--- Entries shown Enclosed Below ---

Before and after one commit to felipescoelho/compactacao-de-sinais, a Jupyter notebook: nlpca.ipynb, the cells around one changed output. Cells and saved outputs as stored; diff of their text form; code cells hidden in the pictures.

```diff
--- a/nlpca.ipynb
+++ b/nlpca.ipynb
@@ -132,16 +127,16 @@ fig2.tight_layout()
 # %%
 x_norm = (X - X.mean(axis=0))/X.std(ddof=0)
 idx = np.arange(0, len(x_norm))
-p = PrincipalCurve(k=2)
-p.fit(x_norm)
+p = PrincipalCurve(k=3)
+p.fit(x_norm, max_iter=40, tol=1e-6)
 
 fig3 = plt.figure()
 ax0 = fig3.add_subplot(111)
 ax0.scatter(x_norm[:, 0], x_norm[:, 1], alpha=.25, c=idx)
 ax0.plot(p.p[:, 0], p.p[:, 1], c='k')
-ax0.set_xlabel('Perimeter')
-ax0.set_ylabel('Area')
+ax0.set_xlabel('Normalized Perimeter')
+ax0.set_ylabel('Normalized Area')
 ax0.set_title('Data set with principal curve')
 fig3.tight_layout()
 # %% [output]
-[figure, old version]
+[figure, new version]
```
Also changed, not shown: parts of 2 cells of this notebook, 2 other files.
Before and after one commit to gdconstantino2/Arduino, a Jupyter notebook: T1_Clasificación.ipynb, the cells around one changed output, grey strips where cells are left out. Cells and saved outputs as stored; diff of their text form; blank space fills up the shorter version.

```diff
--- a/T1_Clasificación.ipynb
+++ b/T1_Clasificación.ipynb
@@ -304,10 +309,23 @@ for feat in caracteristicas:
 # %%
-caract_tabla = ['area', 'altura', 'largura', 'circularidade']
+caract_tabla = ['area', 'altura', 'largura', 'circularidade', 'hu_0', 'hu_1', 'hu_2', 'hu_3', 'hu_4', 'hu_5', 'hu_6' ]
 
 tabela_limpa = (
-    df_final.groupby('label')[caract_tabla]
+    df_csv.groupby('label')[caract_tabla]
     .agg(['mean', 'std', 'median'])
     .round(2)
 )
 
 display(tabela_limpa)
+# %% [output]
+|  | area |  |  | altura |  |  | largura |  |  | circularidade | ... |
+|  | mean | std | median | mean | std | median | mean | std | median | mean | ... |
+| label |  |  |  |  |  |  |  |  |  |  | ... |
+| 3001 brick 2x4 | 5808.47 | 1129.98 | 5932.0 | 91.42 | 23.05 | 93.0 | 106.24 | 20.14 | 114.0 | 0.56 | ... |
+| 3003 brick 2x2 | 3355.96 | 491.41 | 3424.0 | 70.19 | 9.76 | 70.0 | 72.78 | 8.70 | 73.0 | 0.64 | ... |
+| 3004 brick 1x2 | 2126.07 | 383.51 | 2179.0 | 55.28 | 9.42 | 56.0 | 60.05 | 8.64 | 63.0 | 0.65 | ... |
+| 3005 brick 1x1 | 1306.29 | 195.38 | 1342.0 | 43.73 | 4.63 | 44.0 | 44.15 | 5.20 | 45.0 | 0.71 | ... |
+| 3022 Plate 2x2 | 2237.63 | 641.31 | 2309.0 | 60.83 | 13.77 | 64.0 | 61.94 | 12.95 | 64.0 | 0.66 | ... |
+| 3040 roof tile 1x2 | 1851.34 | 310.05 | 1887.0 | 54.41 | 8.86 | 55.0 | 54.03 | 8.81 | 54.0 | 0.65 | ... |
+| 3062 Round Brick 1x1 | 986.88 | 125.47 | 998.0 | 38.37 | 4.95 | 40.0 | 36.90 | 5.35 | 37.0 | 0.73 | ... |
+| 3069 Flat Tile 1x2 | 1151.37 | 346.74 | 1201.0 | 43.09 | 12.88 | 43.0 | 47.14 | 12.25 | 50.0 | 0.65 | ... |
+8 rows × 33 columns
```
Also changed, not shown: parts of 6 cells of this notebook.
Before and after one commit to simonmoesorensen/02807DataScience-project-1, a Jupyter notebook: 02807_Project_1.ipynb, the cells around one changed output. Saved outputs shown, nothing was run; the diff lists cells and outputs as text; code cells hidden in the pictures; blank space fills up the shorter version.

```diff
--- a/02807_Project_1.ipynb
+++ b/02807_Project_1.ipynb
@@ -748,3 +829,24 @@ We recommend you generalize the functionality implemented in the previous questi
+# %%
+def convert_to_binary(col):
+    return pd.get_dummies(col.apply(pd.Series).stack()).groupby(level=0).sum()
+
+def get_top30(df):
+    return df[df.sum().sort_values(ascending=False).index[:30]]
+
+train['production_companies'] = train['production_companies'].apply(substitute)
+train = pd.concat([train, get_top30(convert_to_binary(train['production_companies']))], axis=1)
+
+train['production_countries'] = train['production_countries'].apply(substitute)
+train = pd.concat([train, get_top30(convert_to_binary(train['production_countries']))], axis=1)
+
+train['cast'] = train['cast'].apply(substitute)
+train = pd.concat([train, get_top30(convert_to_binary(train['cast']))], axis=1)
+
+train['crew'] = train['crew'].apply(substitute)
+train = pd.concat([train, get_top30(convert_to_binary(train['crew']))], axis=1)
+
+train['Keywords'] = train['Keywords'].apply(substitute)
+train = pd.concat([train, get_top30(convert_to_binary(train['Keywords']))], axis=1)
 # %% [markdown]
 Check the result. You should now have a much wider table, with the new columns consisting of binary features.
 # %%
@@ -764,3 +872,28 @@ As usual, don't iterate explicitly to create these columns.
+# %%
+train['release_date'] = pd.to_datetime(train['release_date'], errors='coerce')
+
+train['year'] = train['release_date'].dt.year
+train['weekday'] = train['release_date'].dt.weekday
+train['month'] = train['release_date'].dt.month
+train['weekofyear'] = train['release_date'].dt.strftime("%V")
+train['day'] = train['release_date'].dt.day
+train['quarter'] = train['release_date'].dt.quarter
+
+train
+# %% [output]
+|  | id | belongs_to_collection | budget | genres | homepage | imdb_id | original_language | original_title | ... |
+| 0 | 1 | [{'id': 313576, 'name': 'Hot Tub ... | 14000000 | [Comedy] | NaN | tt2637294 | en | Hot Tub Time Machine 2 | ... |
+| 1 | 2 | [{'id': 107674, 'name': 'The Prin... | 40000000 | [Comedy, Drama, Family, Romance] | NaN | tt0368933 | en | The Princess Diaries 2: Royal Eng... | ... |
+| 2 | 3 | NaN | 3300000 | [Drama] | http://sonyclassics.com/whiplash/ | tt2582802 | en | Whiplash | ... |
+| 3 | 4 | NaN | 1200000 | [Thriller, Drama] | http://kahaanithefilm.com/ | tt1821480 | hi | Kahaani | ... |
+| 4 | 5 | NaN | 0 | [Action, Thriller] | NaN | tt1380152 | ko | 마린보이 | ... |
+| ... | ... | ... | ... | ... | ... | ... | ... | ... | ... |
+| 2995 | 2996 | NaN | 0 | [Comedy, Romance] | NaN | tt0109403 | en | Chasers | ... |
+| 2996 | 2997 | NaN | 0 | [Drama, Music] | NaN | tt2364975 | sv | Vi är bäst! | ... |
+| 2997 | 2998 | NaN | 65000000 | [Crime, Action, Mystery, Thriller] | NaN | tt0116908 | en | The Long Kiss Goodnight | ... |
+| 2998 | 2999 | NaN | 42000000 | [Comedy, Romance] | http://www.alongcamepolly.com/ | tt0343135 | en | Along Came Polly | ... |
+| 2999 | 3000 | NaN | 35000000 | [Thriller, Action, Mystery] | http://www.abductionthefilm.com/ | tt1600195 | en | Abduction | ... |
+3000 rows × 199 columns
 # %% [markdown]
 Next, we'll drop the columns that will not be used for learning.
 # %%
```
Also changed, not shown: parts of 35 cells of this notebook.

--- End of Enclosed Entries shown ---

**Task prompt**
Write every record out again exactly.

**Exercise output**
Before and after one commit to felipescoelho/compactacao-de-sinais, a Jupyter notebook: nlpca.ipynb, the cells around one changed output. Cells and saved outputs as stored; diff of their text form; code cells hidden in the pictures.

```diff
--- a/nlpca.ipynb
+++ b/nlpca.ipynb
@@ -132,16 +127,16 @@ fig2.tight_layout()
 # %%
 x_norm = (X - X.mean(axis=0))/X.std(ddof=0)
 idx = np.arange(0, len(x_norm))
-p = PrincipalCurve(k=2)
-p.fit(x_norm)
+p = PrincipalCurve(k=3)
+p.fit(x_norm, max_iter=40, tol=1e-6)
 
 fig3 = plt.figure()
 ax0 = fig3.add_subplot(111)
 ax0.scatter(x_norm[:, 0], x_norm[:, 1], alpha=.25, c=idx)
 ax0.plot(p.p[:, 0], p.p[:, 1], c='k')
-ax0.set_xlabel('Perimeter')
-ax0.set_ylabel('Area')
+ax0.set_xlabel('Normalized Perimeter')
+ax0.set_ylabel('Normalized Area')
 ax0.set_title('Data set with principal curve')
 fig3.tight_layout()
 # %% [output]
-[figure, old version]
+[figure, new version]
```
Also changed, not shown: parts of 2 cells of this notebook, 2 other files.
Before and after one commit to gdconstantino2/Arduino, a Jupyter notebook: T1_Clasificación.ipynb, the cells around one changed output, grey strips where cells are left out. Cells and saved outputs as stored; diff of their text form; blank space fills up the shorter version.

```diff
--- a/T1_Clasificación.ipynb
+++ b/T1_Clasificación.ipynb
@@ -304,10 +309,23 @@ for feat in caracteristicas:
 # %%
-caract_tabla = ['area', 'altura', 'largura', 'circularidade']
+caract_tabla = ['area', 'altura', 'largura', 'circularidade', 'hu_0', 'hu_1', 'hu_2', 'hu_3', 'hu_4', 'hu_5', 'hu_6' ]
 
 tabela_limpa = (
-    df_final.groupby('label')[caract_tabla]
+    df_csv.groupby('label')[caract_tabla]
     .agg(['mean', 'std', 'median'])
     .round(2)
 )
 
 display(tabela_limpa)
+# %% [output]
+|  | area |  |  | altura |  |  | largura |  |  | circularidade | ... |
+|  | mean | std | median | mean | std | median | mean | std | median | mean | ... |
+| label |  |  |  |  |  |  |  |  |  |  | ... |
+| 3001 brick 2x4 | 5808.47 | 1129.98 | 5932.0 | 91.42 | 23.05 | 93.0 | 106.24 | 20.14 | 114.0 | 0.56 | ... |
+| 3003 brick 2x2 | 3355.96 | 491.41 | 3424.0 | 70.19 | 9.76 | 70.0 | 72.78 | 8.70 | 73.0 | 0.64 | ... |
+| 3004 brick 1x2 | 2126.07 | 383.51 | 2179.0 | 55.28 | 9.42 | 56.0 | 60.05 | 8.64 | 63.0 | 0.65 | ... |
+| 3005 brick 1x1 | 1306.29 | 195.38 | 1342.0 | 43.73 | 4.63 | 44.0 | 44.15 | 5.20 | 45.0 | 0.71 | ... |
+| 3022 Plate 2x2 | 2237.63 | 641.31 | 2309.0 | 60.83 | 13.77 | 64.0 | 61.94 | 12.95 | 64.0 | 0.66 | ... |
+| 3040 roof tile 1x2 | 1851.34 | 310.05 | 1887.0 | 54.41 | 8.86 | 55.0 | 54.03 | 8.81 | 54.0 | 0.65 | ... |
+| 3062 Round Brick 1x1 | 986.88 | 125.47 | 998.0 | 38.37 | 4.95 | 40.0 | 36.90 | 5.35 | 37.0 | 0.73 | ... |
+| 3069 Flat Tile 1x2 | 1151.37 | 346.74 | 1201.0 | 43.09 | 12.88 | 43.0 | 47.14 | 12.25 | 50.0 | 0.65 | ... |
+8 rows × 33 columns
```
Also changed, not shown: parts of 6 cells of this notebook.
Before and after one commit to simonmoesorensen/02807DataScience-project-1, a Jupyter notebook: 02807_Project_1.ipynb, the cells around one changed output. Saved outputs shown, nothing was run; the diff lists cells and outputs as text; code cells hidden in the pictures; blank space fills up the shorter version.

```diff
--- a/02807_Project_1.ipynb
+++ b/02807_Project_1.ipynb
@@ -748,3 +829,24 @@ We recommend you generalize the functionality implemented in the previous questi
+# %%
+def convert_to_binary(col):
+    return pd.get_dummies(col.apply(pd.Series).stack()).groupby(level=0).sum()
+
+def get_top30(df):
+    return df[df.sum().sort_values(ascending=False).index[:30]]
+
+train['production_companies'] = train['production_companies'].apply(substitute)
+train = pd.concat([train, get_top30(convert_to_binary(train['production_companies']))], axis=1)
+
+train['production_countries'] = train['production_countries'].apply(substitute)
+train = pd.concat([train, get_top30(convert_to_binary(train['production_countries']))], axis=1)
+
+train['cast'] = train['cast'].apply(substitute)
+train = pd.concat([train, get_top30(convert_to_binary(train['cast']))], axis=1)
+
+train['crew'] = train['crew'].apply(substitute)
+train = pd.concat([train, get_top30(convert_to_binary(train['crew']))], axis=1)
+
+train['Keywords'] = train['Keywords'].apply(substitute)
+train = pd.concat([train, get_top30(convert_to_binary(train['Keywords']))], axis=1)
 # %% [markdown]
 Check the result. You should now have a much wider table, with the new columns consisting of binary features.
 # %%
@@ -764,3 +872,28 @@ As usual, don't iterate explicitly to create these columns.
+# %%
+train['release_date'] = pd.to_datetime(train['release_date'], errors='coerce')
+
+train['year'] = train['release_date'].dt.year
+train['weekday'] = train['release_date'].dt.weekday
+train['month'] = train['release_date'].dt.month
+train['weekofyear'] = train['release_date'].dt.strftime("%V")
+train['day'] = train['release_date'].dt.day
+train['quarter'] = train['release_date'].dt.quarter
+
+train
+# %% [output]
+|  | id | belongs_to_collection | budget | genres | homepage | imdb_id | original_language | original_title | ... |
+| 0 | 1 | [{'id': 313576, 'name': 'Hot Tub ... | 14000000 | [Comedy] | NaN | tt2637294 | en | Hot Tub Time Machine 2 | ... |
+| 1 | 2 | [{'id': 107674, 'name': 'The Prin... | 40000000 | [Comedy, Drama, Family, Romance] | NaN | tt0368933 | en | The Princess Diaries 2: Royal Eng... | ... |
+| 2 | 3 | NaN | 3300000 | [Drama] | http://sonyclassics.com/whiplash/ | tt2582802 | en | Whiplash | ... |
+| 3 | 4 | NaN | 1200000 | [Thriller, Drama] | http://kahaanithefilm.com/ | tt1821480 | hi | Kahaani | ... |
+| 4 | 5 | NaN | 0 | [Action, Thriller] | NaN | tt1380152 | ko | 마린보이 | ... |
+| ... | ... | ... | ... | ... | ... | ... | ... | ... | ... |
+| 2995 | 2996 | NaN | 0 | [Comedy, Romance] | NaN | tt0109403 | en | Chasers | ... |
+| 2996 | 2997 | NaN | 0 | [Drama, Music] | NaN | tt2364975 | sv | Vi är bäst! | ... |
+| 2997 | 2998 | NaN | 65000000 | [Crime, Action, Mystery, Thriller] | NaN | tt0116908 | en | The Long Kiss Goodnight | ... |
+| 2998 | 2999 | NaN | 42000000 | [Comedy, Romance] | http://www.alongcamepolly.com/ | tt0343135 | en | Along Came Polly | ... |
+| 2999 | 3000 | NaN | 35000000 | [Thriller, Action, Mystery] | http://www.abductionthefilm.com/ | tt1600195 | en | Abduction | ... |
+3000 rows × 199 columns
 # %% [markdown]
 Next, we'll drop the columns that will not be used for learning.
 # %%
```
Also changed, not shown: parts of 35 cells of this notebook.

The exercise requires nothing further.